I’ve seen Bible-believing, Christ-centered people post thoughts on a blog or on social media only to receive a string of hypercritical responses from people who wield Scripture verses like pickaxes, swiftly condemning the slightest hint of a viewpoint they consider suspicious. Others quickly join the fray, and soon it appears that no one has bothered to read what the blogger actually said. Responders assume the worst, not giving the benefit of the doubt and engaging in shotgun-style character assassination. (If I were an unbeliever reading such responses, I certainly wouldn’t be drawn to the Christian faith!)
I wonder why it’s not immediately recognized by those engaging in such behavior that what they’re doing is utterly contrary to the faith they profess and the Bible they believe. How is it that perpetual disdain, suspicion, unkindness, and hostility are seen as taking the spiritual high ground? We dishonor our God and each other when we accuse and delight in our brothers’ and sisters’ alleged errors.

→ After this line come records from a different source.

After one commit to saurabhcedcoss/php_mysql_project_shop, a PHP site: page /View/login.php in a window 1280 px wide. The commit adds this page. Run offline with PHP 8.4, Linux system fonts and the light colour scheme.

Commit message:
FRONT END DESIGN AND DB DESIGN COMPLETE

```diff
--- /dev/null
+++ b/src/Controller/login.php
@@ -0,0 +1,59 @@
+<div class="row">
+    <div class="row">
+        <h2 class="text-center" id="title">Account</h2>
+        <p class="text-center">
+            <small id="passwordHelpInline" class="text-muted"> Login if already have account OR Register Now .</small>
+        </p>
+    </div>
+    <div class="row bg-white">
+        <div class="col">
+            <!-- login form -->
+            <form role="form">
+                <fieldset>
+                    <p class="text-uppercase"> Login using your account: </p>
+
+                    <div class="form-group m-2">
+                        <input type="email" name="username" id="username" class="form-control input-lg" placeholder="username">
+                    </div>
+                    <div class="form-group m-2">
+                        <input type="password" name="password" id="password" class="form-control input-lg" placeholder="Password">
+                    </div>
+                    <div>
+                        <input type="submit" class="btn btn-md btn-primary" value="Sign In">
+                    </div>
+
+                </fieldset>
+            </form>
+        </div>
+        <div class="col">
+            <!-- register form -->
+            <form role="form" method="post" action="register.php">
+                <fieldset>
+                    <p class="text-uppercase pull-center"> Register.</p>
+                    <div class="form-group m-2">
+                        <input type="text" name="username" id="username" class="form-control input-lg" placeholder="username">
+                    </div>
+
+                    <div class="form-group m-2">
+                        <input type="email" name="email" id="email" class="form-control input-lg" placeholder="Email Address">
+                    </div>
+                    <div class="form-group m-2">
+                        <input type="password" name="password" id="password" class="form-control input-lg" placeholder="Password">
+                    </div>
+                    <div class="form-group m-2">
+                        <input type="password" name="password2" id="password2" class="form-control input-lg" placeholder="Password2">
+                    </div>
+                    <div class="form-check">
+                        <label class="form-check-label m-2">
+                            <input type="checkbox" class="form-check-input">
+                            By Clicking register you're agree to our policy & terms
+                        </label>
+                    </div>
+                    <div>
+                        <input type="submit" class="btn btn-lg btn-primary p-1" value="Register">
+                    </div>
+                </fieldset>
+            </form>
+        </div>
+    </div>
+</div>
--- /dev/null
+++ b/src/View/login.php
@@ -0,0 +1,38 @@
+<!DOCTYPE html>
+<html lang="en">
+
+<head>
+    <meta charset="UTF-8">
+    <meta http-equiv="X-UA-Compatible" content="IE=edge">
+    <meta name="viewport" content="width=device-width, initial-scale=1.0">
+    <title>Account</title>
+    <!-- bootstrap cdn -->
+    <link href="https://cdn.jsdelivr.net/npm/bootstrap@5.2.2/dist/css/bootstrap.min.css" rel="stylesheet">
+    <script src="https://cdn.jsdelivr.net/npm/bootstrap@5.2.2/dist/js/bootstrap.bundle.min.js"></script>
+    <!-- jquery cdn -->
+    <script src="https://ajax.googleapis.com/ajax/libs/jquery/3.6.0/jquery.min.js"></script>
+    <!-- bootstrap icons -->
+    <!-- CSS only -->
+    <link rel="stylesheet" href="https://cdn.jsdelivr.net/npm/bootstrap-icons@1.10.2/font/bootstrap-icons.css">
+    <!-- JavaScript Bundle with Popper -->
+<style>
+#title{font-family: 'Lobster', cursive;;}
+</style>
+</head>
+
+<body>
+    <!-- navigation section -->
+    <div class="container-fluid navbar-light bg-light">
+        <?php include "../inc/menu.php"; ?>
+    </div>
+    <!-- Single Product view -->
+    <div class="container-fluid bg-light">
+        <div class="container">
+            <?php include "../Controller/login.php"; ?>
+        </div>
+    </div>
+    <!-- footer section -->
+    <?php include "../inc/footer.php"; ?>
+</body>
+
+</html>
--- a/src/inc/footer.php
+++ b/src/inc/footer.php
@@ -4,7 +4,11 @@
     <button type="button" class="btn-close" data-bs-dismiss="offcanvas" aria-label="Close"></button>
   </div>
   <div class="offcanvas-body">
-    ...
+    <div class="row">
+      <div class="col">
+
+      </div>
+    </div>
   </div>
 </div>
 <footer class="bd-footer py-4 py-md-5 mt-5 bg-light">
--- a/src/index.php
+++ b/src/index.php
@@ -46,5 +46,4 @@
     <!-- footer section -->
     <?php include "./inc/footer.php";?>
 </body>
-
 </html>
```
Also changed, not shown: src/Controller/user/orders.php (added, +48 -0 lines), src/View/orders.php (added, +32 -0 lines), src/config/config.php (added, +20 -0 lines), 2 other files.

A Call for Wisdom
The ancient book of Proverbs has much to say about our words. These biblical principles apply every bit as much to our written words as our spoken ones. Proverbs 12:18 says, “Reckless words pierce like a sword, but the tongue of the wise brings healing.” “A man of knowledge uses words with restraint, and a man of understanding is even-tempered” (Proverbs 17:27). “A gentle answer turns away wrath, but a harsh word stirs up anger” (Proverbs 15:1).
Paul David Tripp writes, “…you have never spoken a neutral word in your life. Your words have direction to them. If your words are moving in the life direction, they will be words of encouragement, hope, love, peace, unity, instruction, wisdom, and correction. But if your words are moving in a death direction, they will be words of anger, malice, slander, jealousy, gossip, division, contempt, racism, violence, judgment, and condemnation.”
Truth and Grace
James 2:13 says, “Judgment without mercy will be shown to anyone who has not been merciful. Mercy triumphs over judgment!” Where is the mercy among evangelical Christians? Personally, I’ve seen a lot of it. But I’ve also seen a lot of unmerciful condemnation of the sort that Jesus repeatedly denounced.
Yes, we can and will disagree in the Christian community, but we should speak the truth in love: “Speaking the truth in love, we will in all things grow up into him who is the Head, that is, Christ” (Ephesians 4:15-16). God calls us “to slander no one, to be peaceable and considerate, and to show true humility toward all men” (Titus 3:2).
While we should desire that truth not be compromised, we should also remember that Jesus often condemned the Pharisees, those whose doctrine was closest to His own. Why? For their lack of grace. Our Jesus came “full of grace and truth” (John 1:14). He calls for us to be full of both.
Psalm 133:1 says, “How good and pleasant it is when brothers live together in unity!” What are we doing to cultivate this kind of unity? Sometimes we must disagree with our brothers. But are we going out of our way to assume the best rather than the worst? Are we laboring to share our opinions in a spirit of love and grace? “Let us therefore make every effort to do what leads to peace and to mutual edification” (Romans 14:19).
A Higher Calling
Paul reminds us to “Let all that you do be done in love” (1 Corinthians 16:14). Wouldn’t it be wonderful for those of us who are already each other’s brothers and sisters to learn how to believe the best of each other? And to speak the truth to each other in love? And to be like Jesus toward each other: full of grace and truth? (One thing is certain: a world torn apart by criticism, suspicion, and hostility will never be won to Christ by a church riddled with the same.)
Galatians 6:10 is an apt reminder for our interactions on social media: “Therefore, as we have opportunity, let us do good to all people, especially to those who belong to the family of believers.” On social media, in our conversations, and everywhere in between, may we seek to do good to our brothers and sisters in Christ through our words, always remembering our accountability to the Lord Jesus.
photo credit: William Iven via Unsplash